From the first line to the last, repeat the data exactly but leave out the pictures.

STORED DATA —
[Start of section]

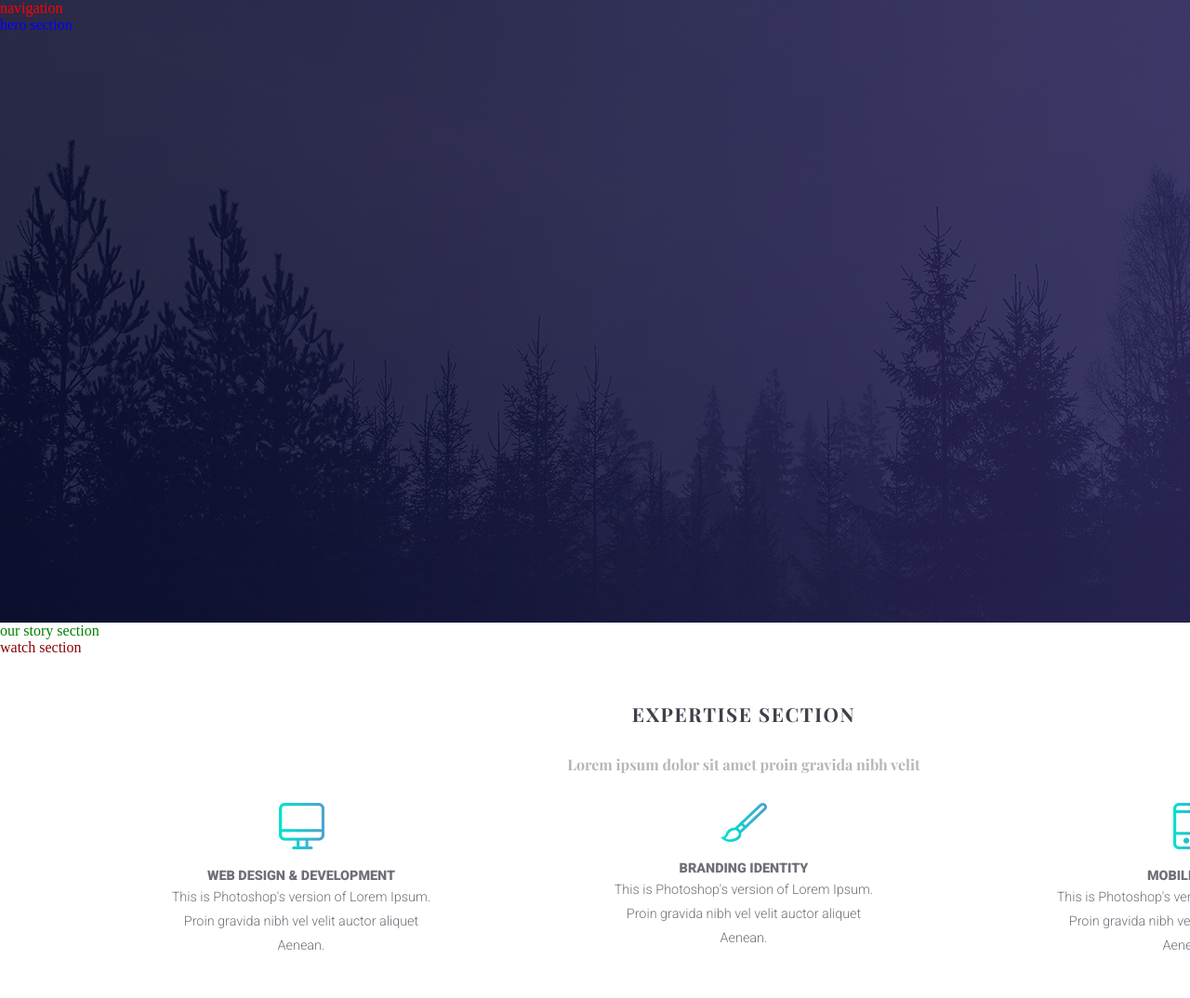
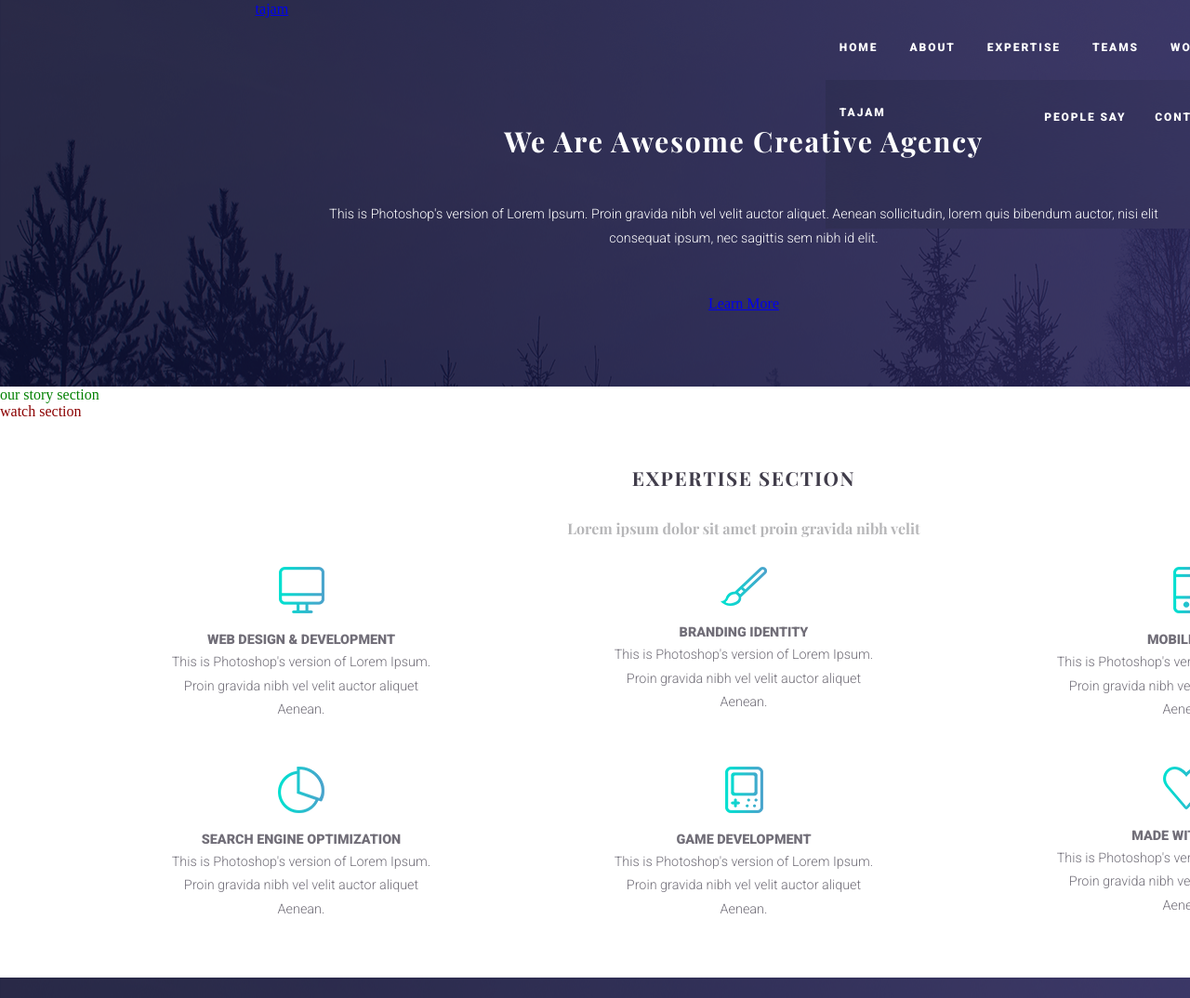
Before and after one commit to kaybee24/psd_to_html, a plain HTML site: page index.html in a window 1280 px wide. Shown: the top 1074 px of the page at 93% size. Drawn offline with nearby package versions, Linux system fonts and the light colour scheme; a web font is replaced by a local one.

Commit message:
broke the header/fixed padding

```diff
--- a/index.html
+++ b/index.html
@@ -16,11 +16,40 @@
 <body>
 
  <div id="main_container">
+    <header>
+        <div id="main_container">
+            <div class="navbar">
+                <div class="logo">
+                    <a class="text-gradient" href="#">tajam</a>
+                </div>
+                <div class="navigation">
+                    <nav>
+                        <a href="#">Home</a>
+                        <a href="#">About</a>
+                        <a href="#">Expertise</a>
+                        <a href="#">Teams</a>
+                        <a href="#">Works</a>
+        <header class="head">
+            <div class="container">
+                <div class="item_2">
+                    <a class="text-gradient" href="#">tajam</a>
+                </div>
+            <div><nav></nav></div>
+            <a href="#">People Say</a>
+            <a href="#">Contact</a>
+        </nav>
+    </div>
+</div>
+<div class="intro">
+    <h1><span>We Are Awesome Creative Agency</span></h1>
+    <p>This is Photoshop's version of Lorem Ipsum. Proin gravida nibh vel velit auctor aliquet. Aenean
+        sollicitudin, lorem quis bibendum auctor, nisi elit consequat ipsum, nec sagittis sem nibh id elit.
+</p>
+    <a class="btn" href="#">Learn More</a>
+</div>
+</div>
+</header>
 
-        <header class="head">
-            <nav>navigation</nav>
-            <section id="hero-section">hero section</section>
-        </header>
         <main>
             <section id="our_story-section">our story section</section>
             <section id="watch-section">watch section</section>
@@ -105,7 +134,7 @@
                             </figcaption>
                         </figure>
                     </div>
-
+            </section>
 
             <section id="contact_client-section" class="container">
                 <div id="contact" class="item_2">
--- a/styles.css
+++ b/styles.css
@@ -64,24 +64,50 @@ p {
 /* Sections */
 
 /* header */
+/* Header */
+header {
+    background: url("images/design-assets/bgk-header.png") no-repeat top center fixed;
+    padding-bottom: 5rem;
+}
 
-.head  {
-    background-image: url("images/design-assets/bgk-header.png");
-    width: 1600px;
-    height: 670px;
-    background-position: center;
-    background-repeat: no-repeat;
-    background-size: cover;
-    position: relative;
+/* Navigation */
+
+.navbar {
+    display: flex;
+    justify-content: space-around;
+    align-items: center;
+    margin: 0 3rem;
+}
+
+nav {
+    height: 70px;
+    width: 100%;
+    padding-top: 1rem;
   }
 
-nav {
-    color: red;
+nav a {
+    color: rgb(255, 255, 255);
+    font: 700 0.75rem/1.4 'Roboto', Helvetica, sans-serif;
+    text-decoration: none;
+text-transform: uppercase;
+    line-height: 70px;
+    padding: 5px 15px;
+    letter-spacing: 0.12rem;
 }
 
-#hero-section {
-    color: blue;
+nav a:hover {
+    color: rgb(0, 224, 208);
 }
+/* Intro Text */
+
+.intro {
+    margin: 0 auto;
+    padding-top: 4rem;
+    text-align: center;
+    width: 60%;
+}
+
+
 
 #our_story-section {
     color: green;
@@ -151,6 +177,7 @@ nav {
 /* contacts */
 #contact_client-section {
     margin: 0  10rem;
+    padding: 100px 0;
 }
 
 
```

[End of section]

RESPONSE TO THE EXERCISE —
Before and after one commit to kaybee24/psd_to_html, a plain HTML site: page index.html in a window 1280 px wide. Shown: the top 1074 px of the page at 93% size. Drawn offline with nearby package versions, Linux system fonts and the light colour scheme; a web font is replaced by a local one.

Commit message:
broke the header/fixed padding

```diff
--- a/index.html
+++ b/index.html
@@ -16,11 +16,40 @@
 <body>
 
  <div id="main_container">
+    <header>
+        <div id="main_container">
+            <div class="navbar">
+                <div class="logo">
+                    <a class="text-gradient" href="#">tajam</a>
+                </div>
+                <div class="navigation">
+                    <nav>
+                        <a href="#">Home</a>
+                        <a href="#">About</a>
+                        <a href="#">Expertise</a>
+                        <a href="#">Teams</a>
+                        <a href="#">Works</a>
+        <header class="head">
+            <div class="container">
+                <div class="item_2">
+                    <a class="text-gradient" href="#">tajam</a>
+                </div>
+            <div><nav></nav></div>
+            <a href="#">People Say</a>
+            <a href="#">Contact</a>
+        </nav>
+    </div>
+</div>
+<div class="intro">
+    <h1><span>We Are Awesome Creative Agency</span></h1>
+    <p>This is Photoshop's version of Lorem Ipsum. Proin gravida nibh vel velit auctor aliquet. Aenean
+        sollicitudin, lorem quis bibendum auctor, nisi elit consequat ipsum, nec sagittis sem nibh id elit.
+</p>
+    <a class="btn" href="#">Learn More</a>
+</div>
+</div>
+</header>
 
-        <header class="head">
-            <nav>navigation</nav>
-            <section id="hero-section">hero section</section>
-        </header>
         <main>
             <section id="our_story-section">our story section</section>
             <section id="watch-section">watch section</section>
@@ -105,7 +134,7 @@
                             </figcaption>
                         </figure>
                     </div>
-
+            </section>
 
             <section id="contact_client-section" class="container">
                 <div id="contact" class="item_2">
--- a/styles.css
+++ b/styles.css
@@ -64,24 +64,50 @@ p {
 /* Sections */
 
 /* header */
+/* Header */
+header {
+    background: url("images/design-assets/bgk-header.png") no-repeat top center fixed;
+    padding-bottom: 5rem;
+}
 
-.head  {
-    background-image: url("images/design-assets/bgk-header.png");
-    width: 1600px;
-    height: 670px;
-    background-position: center;
-    background-repeat: no-repeat;
-    background-size: cover;
-    position: relative;
+/* Navigation */
+
+.navbar {
+    display: flex;
+    justify-content: space-around;
+    align-items: center;
+    margin: 0 3rem;
+}
+
+nav {
+    height: 70px;
+    width: 100%;
+    padding-top: 1rem;
   }
 
-nav {
-    color: red;
+nav a {
+    color: rgb(255, 255, 255);
+    font: 700 0.75rem/1.4 'Roboto', Helvetica, sans-serif;
+    text-decoration: none;
+text-transform: uppercase;
+    line-height: 70px;
+    padding: 5px 15px;
+    letter-spacing: 0.12rem;
 }
 
-#hero-section {
-    color: blue;
+nav a:hover {
+    color: rgb(0, 224, 208);
 }
+/* Intro Text */
+
+.intro {
+    margin: 0 auto;
+    padding-top: 4rem;
+    text-align: center;
+    width: 60%;
+}
+
+
 
 #our_story-section {
     color: green;
@@ -151,6 +177,7 @@ nav {
 /* contacts */
 #contact_client-section {
     margin: 0  10rem;
+    padding: 100px 0;
 }
 
 
```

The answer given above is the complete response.